Leave out the pictures and repeat the entries below verbatim.

▼

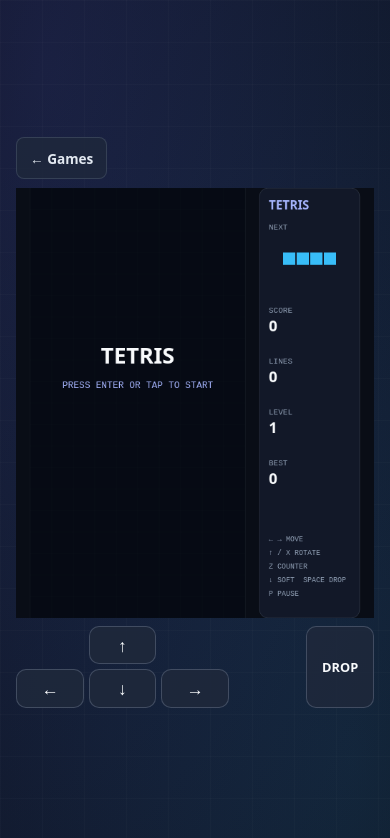
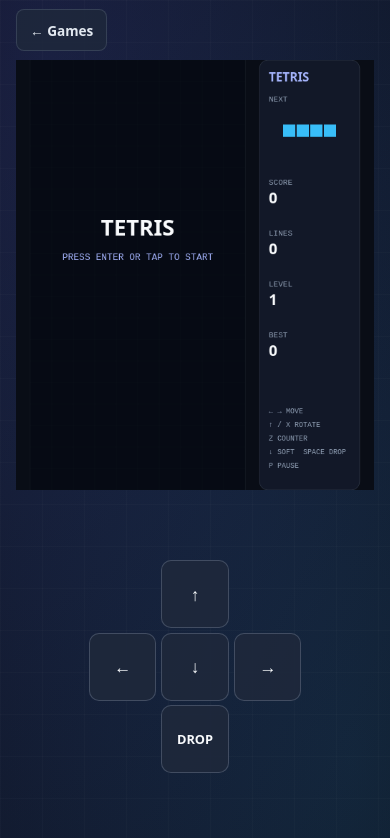
Before and after one commit to razvanpara/razvanpara.github.io, a website: page games-arcade/tetris/index.html in a window 390 px wide. Drawn offline with Linux system fonts and the light colour scheme.

Commit message:
better controlls layout on mobile

```diff
--- a/games-arcade/neon-roll/src/styles.css
+++ b/games-arcade/neon-roll/src/styles.css
@@ -190,9 +190,10 @@
 .page-footer { display: flex; justify-content: space-between; gap: 12px; margin-top: 18px; color: #718096; font: 500 .65rem "DM Mono", monospace; letter-spacing: .06em; }
 
 @media (pointer: coarse), (max-width: 720px) {
-  body { padding: 16px 12px 22px; }
+  body { padding: max(8px, env(safe-area-inset-top)) 12px max(8px, env(safe-area-inset-bottom)); }
+  .game-page { display: flex; min-height: calc(100svh - 16px); flex-direction: column; }
   .topbar { margin-bottom: 16px; }
-  .game-shell { gap: 14px; padding: 14px 12px; border-radius: 19px; }
+  .game-shell { display: grid; flex: 1; grid-template-rows: auto auto minmax(0, 1fr); gap: 14px; padding: 14px 12px; border-radius: 19px; }
   .banner { align-items: flex-start; flex-direction: column; gap: 7px; }
   .subtitle { text-align: left; }
   .game-container { border-radius: 14px; }
@@ -201,10 +202,10 @@
   .stat span { font-size: .48rem; }
   .stat strong { font-size: .75rem; }
   .pause-button { min-width: 62px; border-radius: 10px; font-size: .75rem; }
-  .touch-controls { margin: -3px 0 0; }
+  .touch-controls { align-self: center; justify-content: center; margin: 0; }
   .touch-button { min-width: 67px; min-height: 44px; border-radius: 12px; font-size: .76rem; }
   .touch-jump { min-width: 84px; }
-  .below-game { align-items: flex-start; flex-direction: column; font-size: .78rem; }
+  .below-game { display: none; }
   .page-footer { flex-direction: column; gap: 5px; }
 }
 
--- a/games-arcade/tetris/index.html
+++ b/games-arcade/tetris/index.html
@@ -49,16 +49,31 @@
         canvas { display: block; width: 100%; height: auto; touch-action: none; outline: none; }
         .mobile-controls { display: none; }
         @media (any-pointer: coarse), (max-width: 900px) {
+            body {
+                display: flex;
+                flex-direction: column;
+                align-items: center;
+                justify-content: flex-start;
+                padding: max(8px, env(safe-area-inset-top)) 0 max(8px, env(safe-area-inset-bottom));
+            }
+            .game-shell {
+                display: grid;
+                grid-template-rows: auto auto minmax(0, 1fr);
+            }
             .topbar { height: 44px; }
             .back-link { min-height: 42px; padding: 10px 13px; }
             .mobile-controls {
                 display: grid;
-                grid-template: repeat(2, 38.4px) / repeat(5, minmax(0, 1fr));
+                grid-template: repeat(3, auto) / repeat(5, minmax(0, 1fr));
                 gap: 4.8px;
+                align-self: center;
+                margin-top: 0;
             }
             .mobile-controls button {
                 min-width: 0;
                 min-height: 0;
+                aspect-ratio: 1;
+                padding: 0;
                 border: 1px solid rgba(148,163,184,.3);
                 border-radius: 10px;
                 background: rgba(30,41,59,.9);
@@ -76,11 +91,11 @@
                 outline: 2px solid #a5b4fc;
                 outline-offset: 2px;
             }
-            .mobile-controls .up { grid-row: 1; grid-column: 2; }
-            .mobile-controls .left { grid-row: 2; grid-column: 1; }
-            .mobile-controls .down { grid-row: 2; grid-column: 2; }
-            .mobile-controls .right { grid-row: 2; grid-column: 3; }
-            .mobile-controls .drop { grid-row: 1 / span 2; grid-column: 5; font-size: .8rem; }
+            .mobile-controls .up { grid-row: 1; grid-column: 3; }
+            .mobile-controls .left { grid-row: 2; grid-column: 2; }
+            .mobile-controls .down { grid-row: 2; grid-column: 3; }
+            .mobile-controls .right { grid-row: 2; grid-column: 4; }
+            .mobile-controls .drop { grid-row: 3; grid-column: 3; font-size: .8rem; }
         }
     </style>
 </head>
@@ -189,14 +204,30 @@
         }
 
         function resizeCanvas() {
-            const margin = 16;
             const mobile = window.matchMedia("(any-pointer: coarse), (max-width: 900px)").matches;
             const topbar = mobile ? 44 : 34;
-            const availableWidth = Math.max(1, window.innerWidth - margin * 2);
-            const controlsHeight = mobile ? 81.6 : 0;
+            const availableWidth = Math.max(1, window.innerWidth - 32);
+            const bodyStyle = getComputedStyle(document.body);
+            const verticalPadding = Number.parseFloat(bodyStyle.paddingTop) + Number.parseFloat(bodyStyle.paddingBottom);
             const shellGaps = mobile ? 16 : 8;
-            const availableHeight = Math.max(1, window.innerHeight - topbar - shellGaps - controlsHeight - margin * 2);
-            const scale = Math.min(availableWidth / CANVAS_WIDTH, availableHeight / CANVAS_HEIGHT);
+            const availableHeight = Math.max(1, window.innerHeight - verticalPadding - topbar - shellGaps);
+            let scale = Math.min(availableWidth / CANVAS_WIDTH, availableHeight / CANVAS_HEIGHT);
+            if (mobile) {
+                const controlGap = 4.8;
+                for (let attempt = 0; attempt < 12; attempt++) {
+                    const buttonSize = Math.max(0, (CANVAS_WIDTH * scale - controlGap * 4) / 5);
+                    const controlsHeight = buttonSize * 3 + controlGap * 2;
+                    const nextScale = Math.min(
+                        availableWidth / CANVAS_WIDTH,
+                        Math.max(1, availableHeight - controlsHeight) / CANVAS_HEIGHT
+                    );
+                    if (Math.abs(nextScale - scale) < 0.001) break;
+                    scale = nextScale;
+                }
+                document.querySelector(".game-shell").style.height = `${Math.max(1, window.innerHeight - verticalPadding)}px`;
+            } else {
+                document.querySelector(".game-shell").style.removeProperty("height");
+            }
             canvas.style.width = `${CANVAS_WIDTH * scale}px`;
             canvas.style.height = `${CANVAS_HEIGHT * scale}px`;
             document.querySelector(".game-shell").style.width = `${CANVAS_WIDTH * scale}px`;
```
Also changed, not shown: games-arcade/bounce-destroyer/index.html (+2 -2 lines), games-arcade/bubble-burst/index.html (+8 -0 lines), games-arcade/destroyer/index.html (+2 -2 lines), games-arcade/flappy/index.html (+8 -0 lines), games-arcade/invader/index.html (+2 -2 lines), games-arcade/match-swap/index.html (+8 -0 lines), games-arcade/obstacle-course/index.html (+2 -2 lines), games-arcade/snake/index.html (+1 -1 lines).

▲

EXERCISE OUTPUT —
Before and after one commit to razvanpara/razvanpara.github.io, a website: page games-arcade/tetris/index.html in a window 390 px wide. Drawn offline with Linux system fonts and the light colour scheme.

Commit message:
better controlls layout on mobile

```diff
--- a/games-arcade/neon-roll/src/styles.css
+++ b/games-arcade/neon-roll/src/styles.css
@@ -190,9 +190,10 @@
 .page-footer { display: flex; justify-content: space-between; gap: 12px; margin-top: 18px; color: #718096; font: 500 .65rem "DM Mono", monospace; letter-spacing: .06em; }
 
 @media (pointer: coarse), (max-width: 720px) {
-  body { padding: 16px 12px 22px; }
+  body { padding: max(8px, env(safe-area-inset-top)) 12px max(8px, env(safe-area-inset-bottom)); }
+  .game-page { display: flex; min-height: calc(100svh - 16px); flex-direction: column; }
   .topbar { margin-bottom: 16px; }
-  .game-shell { gap: 14px; padding: 14px 12px; border-radius: 19px; }
+  .game-shell { display: grid; flex: 1; grid-template-rows: auto auto minmax(0, 1fr); gap: 14px; padding: 14px 12px; border-radius: 19px; }
   .banner { align-items: flex-start; flex-direction: column; gap: 7px; }
   .subtitle { text-align: left; }
   .game-container { border-radius: 14px; }
@@ -201,10 +202,10 @@
   .stat span { font-size: .48rem; }
   .stat strong { font-size: .75rem; }
   .pause-button { min-width: 62px; border-radius: 10px; font-size: .75rem; }
-  .touch-controls { margin: -3px 0 0; }
+  .touch-controls { align-self: center; justify-content: center; margin: 0; }
   .touch-button { min-width: 67px; min-height: 44px; border-radius: 12px; font-size: .76rem; }
   .touch-jump { min-width: 84px; }
-  .below-game { align-items: flex-start; flex-direction: column; font-size: .78rem; }
+  .below-game { display: none; }
   .page-footer { flex-direction: column; gap: 5px; }
 }
 
--- a/games-arcade/tetris/index.html
+++ b/games-arcade/tetris/index.html
@@ -49,16 +49,31 @@
         canvas { display: block; width: 100%; height: auto; touch-action: none; outline: none; }
         .mobile-controls { display: none; }
         @media (any-pointer: coarse), (max-width: 900px) {
+            body {
+                display: flex;
+                flex-direction: column;
+                align-items: center;
+                justify-content: flex-start;
+                padding: max(8px, env(safe-area-inset-top)) 0 max(8px, env(safe-area-inset-bottom));
+            }
+            .game-shell {
+                display: grid;
+                grid-template-rows: auto auto minmax(0, 1fr);
+            }
             .topbar { height: 44px; }
             .back-link { min-height: 42px; padding: 10px 13px; }
             .mobile-controls {
                 display: grid;
-                grid-template: repeat(2, 38.4px) / repeat(5, minmax(0, 1fr));
+                grid-template: repeat(3, auto) / repeat(5, minmax(0, 1fr));
                 gap: 4.8px;
+                align-self: center;
+                margin-top: 0;
             }
             .mobile-controls button {
                 min-width: 0;
                 min-height: 0;
+                aspect-ratio: 1;
+                padding: 0;
                 border: 1px solid rgba(148,163,184,.3);
                 border-radius: 10px;
                 background: rgba(30,41,59,.9);
@@ -76,11 +91,11 @@
                 outline: 2px solid #a5b4fc;
                 outline-offset: 2px;
             }
-            .mobile-controls .up { grid-row: 1; grid-column: 2; }
-            .mobile-controls .left { grid-row: 2; grid-column: 1; }
-            .mobile-controls .down { grid-row: 2; grid-column: 2; }
-            .mobile-controls .right { grid-row: 2; grid-column: 3; }
-            .mobile-controls .drop { grid-row: 1 / span 2; grid-column: 5; font-size: .8rem; }
+            .mobile-controls .up { grid-row: 1; grid-column: 3; }
+            .mobile-controls .left { grid-row: 2; grid-column: 2; }
+            .mobile-controls .down { grid-row: 2; grid-column: 3; }
+            .mobile-controls .right { grid-row: 2; grid-column: 4; }
+            .mobile-controls .drop { grid-row: 3; grid-column: 3; font-size: .8rem; }
         }
     </style>
 </head>
@@ -189,14 +204,30 @@
         }
 
         function resizeCanvas() {
-            const margin = 16;
             const mobile = window.matchMedia("(any-pointer: coarse), (max-width: 900px)").matches;
             const topbar = mobile ? 44 : 34;
-            const availableWidth = Math.max(1, window.innerWidth - margin * 2);
-            const controlsHeight = mobile ? 81.6 : 0;
+            const availableWidth = Math.max(1, window.innerWidth - 32);
+            const bodyStyle = getComputedStyle(document.body);
+            const verticalPadding = Number.parseFloat(bodyStyle.paddingTop) + Number.parseFloat(bodyStyle.paddingBottom);
             const shellGaps = mobile ? 16 : 8;
-            const availableHeight = Math.max(1, window.innerHeight - topbar - shellGaps - controlsHeight - margin * 2);
-            const scale = Math.min(availableWidth / CANVAS_WIDTH, availableHeight / CANVAS_HEIGHT);
+            const availableHeight = Math.max(1, window.innerHeight - verticalPadding - topbar - shellGaps);
+            let scale = Math.min(availableWidth / CANVAS_WIDTH, availableHeight / CANVAS_HEIGHT);
+            if (mobile) {
+                const controlGap = 4.8;
+                for (let attempt = 0; attempt < 12; attempt++) {
+                    const buttonSize = Math.max(0, (CANVAS_WIDTH * scale - controlGap * 4) / 5);
+                    const controlsHeight = buttonSize * 3 + controlGap * 2;
+                    const nextScale = Math.min(
+                        availableWidth / CANVAS_WIDTH,
+                        Math.max(1, availableHeight - controlsHeight) / CANVAS_HEIGHT
+                    );
+                    if (Math.abs(nextScale - scale) < 0.001) break;
+                    scale = nextScale;
+                }
+                document.querySelector(".game-shell").style.height = `${Math.max(1, window.innerHeight - verticalPadding)}px`;
+            } else {
+                document.querySelector(".game-shell").style.removeProperty("height");
+            }
             canvas.style.width = `${CANVAS_WIDTH * scale}px`;
             canvas.style.height = `${CANVAS_HEIGHT * scale}px`;
             document.querySelector(".game-shell").style.width = `${CANVAS_WIDTH * scale}px`;
```
Also changed, not shown: games-arcade/bounce-destroyer/index.html (+2 -2 lines), games-arcade/bubble-burst/index.html (+8 -0 lines), games-arcade/destroyer/index.html (+2 -2 lines), games-arcade/flappy/index.html (+8 -0 lines), games-arcade/invader/index.html (+2 -2 lines), games-arcade/match-swap/index.html (+8 -0 lines), games-arcade/obstacle-course/index.html (+2 -2 lines), games-arcade/snake/index.html (+1 -1 lines).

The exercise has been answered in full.